Your instructions:
Going line by line through the entries below, tally those that hold the string "pour". Give only the total.

Source material:
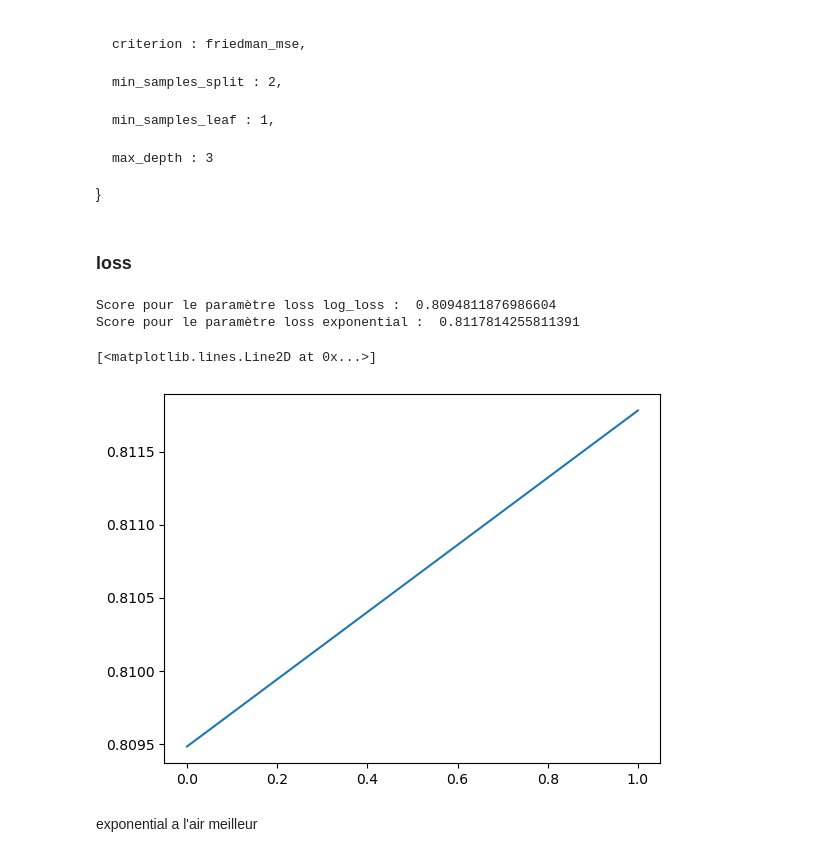
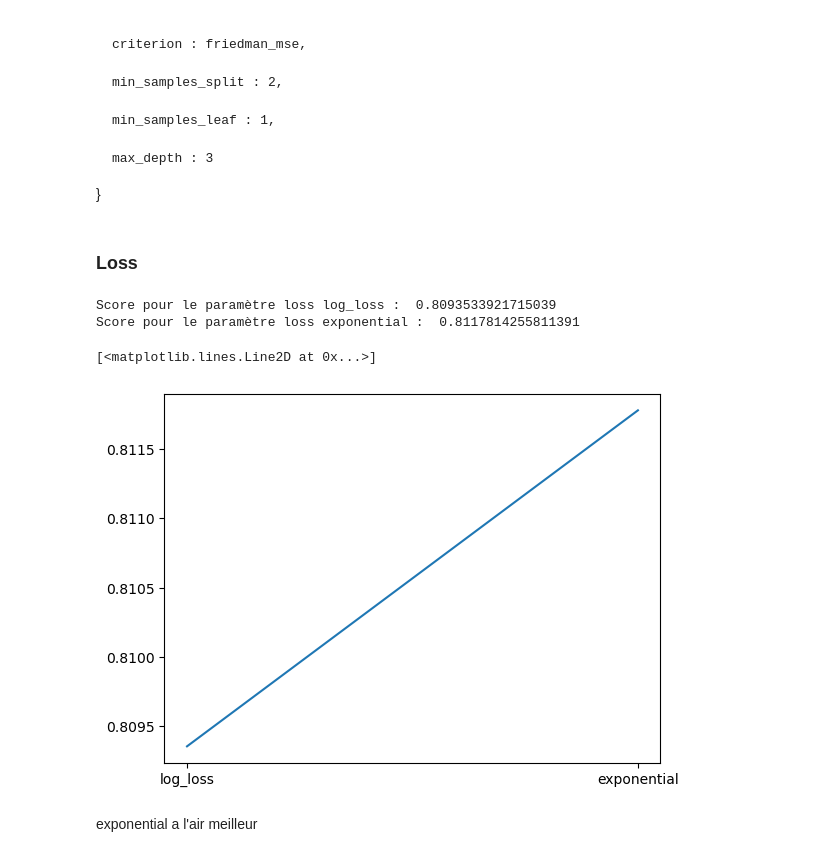
Before and after one commit to thomasclgnt/AS, a Jupyter notebook: GradientBoosting.ipynb, the cells around one changed output. Saved outputs shown, nothing was run; the diff lists cells and outputs as text; code cells hidden in the pictures.

```diff
--- a/GradientBoosting.ipynb
+++ b/GradientBoosting.ipynb
@@ -24,7 +24,7 @@ Y_all = labels
 X_all,Y_all = shuffle(X_all,Y_all, random_state=0)
 
 # Only use first N samples to limit training time
-sample = 0.01
+sample = 0.05
 num_samples = int(len(X_all)*sample)
 X,Y = X_all[:num_samples], Y_all[:num_samples]
 
@@ -84,20 +84,21 @@ Paramètres défaut : param_def ={
     max_depth : 3
 }
 # %% [markdown]
-### loss
+### Loss
 # %%
 val_score = []
-for l in ['log_loss', 'exponential']:
+tab =['log_loss', 'exponential']
+for l in tab:
     score = cross_val_score(GradientBoostingClassifier(loss=l), X_train, Y_train, cv=5).mean()
     print("Score pour le paramètre loss", l, ": ",score)
     val_score.append(score)
 
-plt.plot(val_score)
+plt.plot(tab, val_score)
 # %% [output]
-Score pour le paramètre loss log_loss :  0.8094811876986604
+Score pour le paramètre loss log_loss :  0.8093533921715039
 Score pour le paramètre loss exponential :  0.8117814255811391
 [<matplotlib.lines.Line2D at 0x...>]
-[figure, old version]
+[figure, new version]
 # %% [markdown]
 exponential a l'air meilleur
 # %% [markdown]
```
Also changed, not shown: parts of 6 cells of this notebook, 3 other files.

Written solution:
4